Cardinal Francis George, Archbishop of Chicago from 1997 until 2014, died on Friday at the age of 78 after a long battle with cancer, Archbishop Blase Cupich says. Rough Cut (no reporter narration).

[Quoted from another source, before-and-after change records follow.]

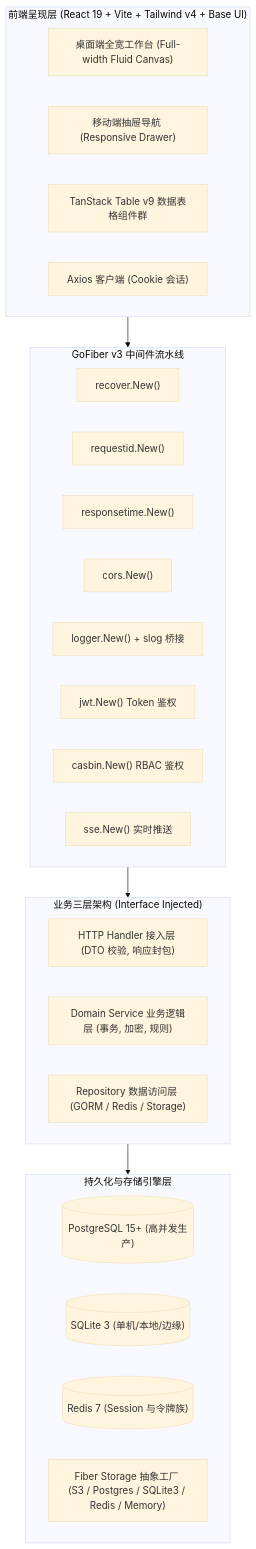
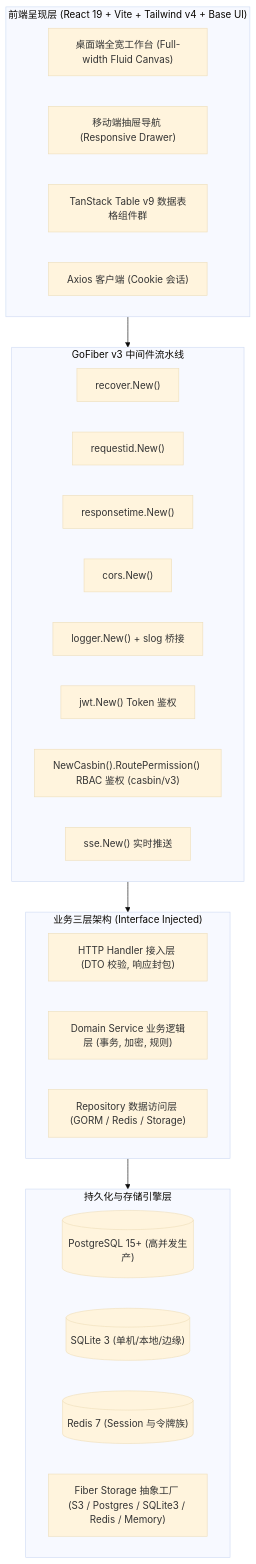
Before and after one commit to everstarmy/InfraNexus: the diagram in docs/ARCHITECTURE_AND_PLAN.md, drawn with Mermaid (base theme). The commit also changed other lines of this file and 12 other files, not shown here.

````diff
--- a/docs/ARCHITECTURE_AND_PLAN.md
+++ b/docs/ARCHITECTURE_AND_PLAN.md
@@ -9,37 +9,37 @@
 ```mermaid
 graph TD
     subgraph ClientLayer["前端呈现层 (React 19 + Vite + Tailwind v4 + Base UI)"]
         UI_Desktop["桌面端全宽工作台 (Full-width Fluid Canvas)"]
         UI_Mobile["移动端抽屉导航 (Responsive Drawer)"]
         DataTable["TanStack Table v9 数据表格组件群"]
         AxiosClient["Axios 客户端 (Cookie 会话)"]
     end
 
     subgraph GatewayLayer["GoFiber v3 中间件流水线"]
         MW_Recover["recover.New()"]
         MW_ReqID["requestid.New()"]
         MW_RespTime["responsetime.New()"]
         MW_CORS["cors.New()"]
         MW_Logger["logger.New() + slog 桥接"]
         MW_JWT["jwt.New() Token 鉴权"]
-        MW_Casbin["casbin.New() RBAC 鉴权"]
+        MW_Casbin["NewCasbin().RoutePermission() RBAC 鉴权 (casbin/v3)"]
         MW_SSE["sse.New() 实时推送"]
     end
 
     subgraph AppLayer["业务三层架构 (Interface Injected)"]
         Handler["HTTP Handler 接入层 (DTO 校验, 响应封包)"]
         Service["Domain Service 业务逻辑层 (事务, 加密, 规则)"]
         Repository["Repository 数据访问层 (GORM / Redis / Storage)"]
     end
 
     subgraph DataLayer["持久化与存储引擎层"]
         DB_PG[("PostgreSQL 15+ (高并发生产)")]
         DB_SQLite[("SQLite 3 (单机/本地/边缘)")]
         Cache_Redis[("Redis 7 (Session 与令牌族)")]
         UnifiedStorage["Fiber Storage 抽象工厂 (S3 / Postgres / SQLite3 / Redis / Memory)"]
     end
 
     ClientLayer --> GatewayLayer
     GatewayLayer --> AppLayer
     AppLayer --> DataLayer
 ```
````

ROUGH CUT (NO REPORTER NARRATION) Cardinal Francis George, Archbishop of Chicago from 1997 until 2014, died on Friday (April 17) at the age of 78 after a long battle with cancer, Archbishop Blase Cupich said. Known for his intellectualism and strong defense of church dogma - including sometimes controversial statements against gay marriage - George halted his treatment for bladder cancer early in 2015. Pope Francis accepted his resignation in September 2014 and appointed then-Bishop Cupich of Spokane, Washington, to succeed him as head of the nation's third-largest archdiocese, which includes Chicago and surrounding areas. "Let us heed his example and be a little more brave...," Cupich said in a brief televised announcement. George was president of the U.S. Conference of Catholic Bishops between 2007 to 2010, helping to set policy for the U.S. church. George also participated in the conclaves that elected the last two Catholic pontiffs, Benedict XVI in 2005 and Francis in 2013, and had been considered a candidate himself. In nearly two decades as the head of the Chicago Archdiocese - which serves a population of 2.2 million Catholics - George oversaw a diverse church with a variety of liturgical styles. His insistence on proper liturgical practice earned him the nickname "Francis the Corrector." Known as a conservative, George spoke out strongly against Illinois' gay marriage law in 2013, saying it would "contribute over the long run to the further dissolution of marriage and family life." He opposed the Affordable Care Act's requirement that insurers provide birth control, which is forbidden by the Roman Catholic Church. George faced a scandal in Chicago when a priest was charged with sexually abusing two boys. It emerged that church officials had failed to remove him after earlier abuse allegations. George expressed remorse over the case.